Pope Benedict XVI addressed these issues in his speech in Westminster Hall on 17th September 2010:
“ …there are those who would advocate that the voice of religion be silenced, or at least relegated to the purely private sphere … that Christians in public roles may be required at times to act against their conscience”.
The Union’s Patron
St. Thomas More died for the Faith on Tower Hill on 6th July 1535. He is the universal patron of statesmen and politicians.
The Union’s Role
The Catholic Union enjoys consultative status to the Catholic Bishops’ Conference of England and Wales. It influences the changing nature of the parliamentary world where the Government itself relies on the recommendations of expert Commissions, which in turn take public or invited evidence and advice.
The Union also seeks to uphold a Christian standpoint in public life through educational activities, representations to Parliament, Government bodies and the media.
Much of the detail at the Committee stage of legislation is thus open to outside amendment with consensus rather than confrontation. With wide expertise in different disciplines, the Union has been able to make effective criticisms and representations to Government in many areas.
It has specialists on the Parliamentary and Public Affairs Committee and it also has representatives in the field of bio-ethics with the Catholic Medical Association with whom it has a Joint Medical Ethics Committee.
The Union takes its role seriously and is guided in its Catholic principles by the Magisterium of the Catholic Church.
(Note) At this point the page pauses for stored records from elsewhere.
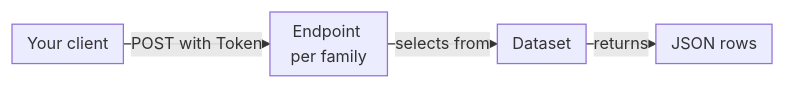
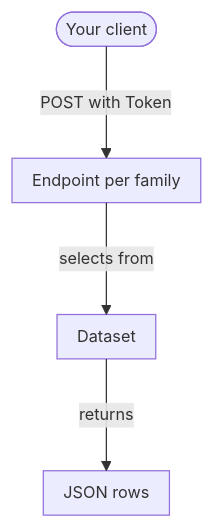
Before and after one commit to aziontech/docs: the diagram in apps/docs/src/content/docs/en/pages/devtools/api-graphql/overview/overview.mdx, drawn with Mermaid. The commit also changed 179 other files, not shown here.

Commit message:
docs(diagrams): redraw every other diagram in the use-case diagram style (#2513)

````diff
--- a/apps/docs/src/content/docs/en/pages/devtools/api-graphql/overview/overview.mdx
+++ b/apps/docs/src/content/docs/en/pages/devtools/api-graphql/overview/overview.mdx
@@ -36,7 +36,7 @@
 ```mermaid
-%%{init: {"layout": "dagre", "themeVariables": {"fontSize": "13px"}, "flowchart": {"nodeSpacing": 12, "rankSpacing": 12, "padding": 6, "wrappingWidth": 70, "minNodeWidth": 40, "useMaxWidth": true}}}%%
-flowchart LR
-  Client["Your client"] -->|"POST with Token"| Endpoint["Endpoint per family"]
+%%{init: {"layout": "elk", "themeVariables": {"fontSize": "13px"}, "flowchart": {"nodeSpacing": 24, "rankSpacing": 36, "padding": 8, "wrappingWidth": 150, "useMaxWidth": true}, "sequence": {"width": 120, "actorMargin": 30, "useMaxWidth": true}}}%%
+flowchart TD
+  Client(["Your client"]) -->|"POST with Token"| Endpoint["Endpoint per family"]
   Endpoint -->|"selects from"| Dataset["Dataset"]
   Dataset -->|"returns"| Rows["JSON rows"]
 ```
````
The document “The Participation of Catholics in Political Life” issued by the Congregation for the Doctrine of the Faith, is extremely helpful in this regard, especially in respect of the duties of the laity and their participation in public life.
As well as its elected council with its Chairman, the Union has a number of specialist and regional committees including committees for both Scotland and Wales.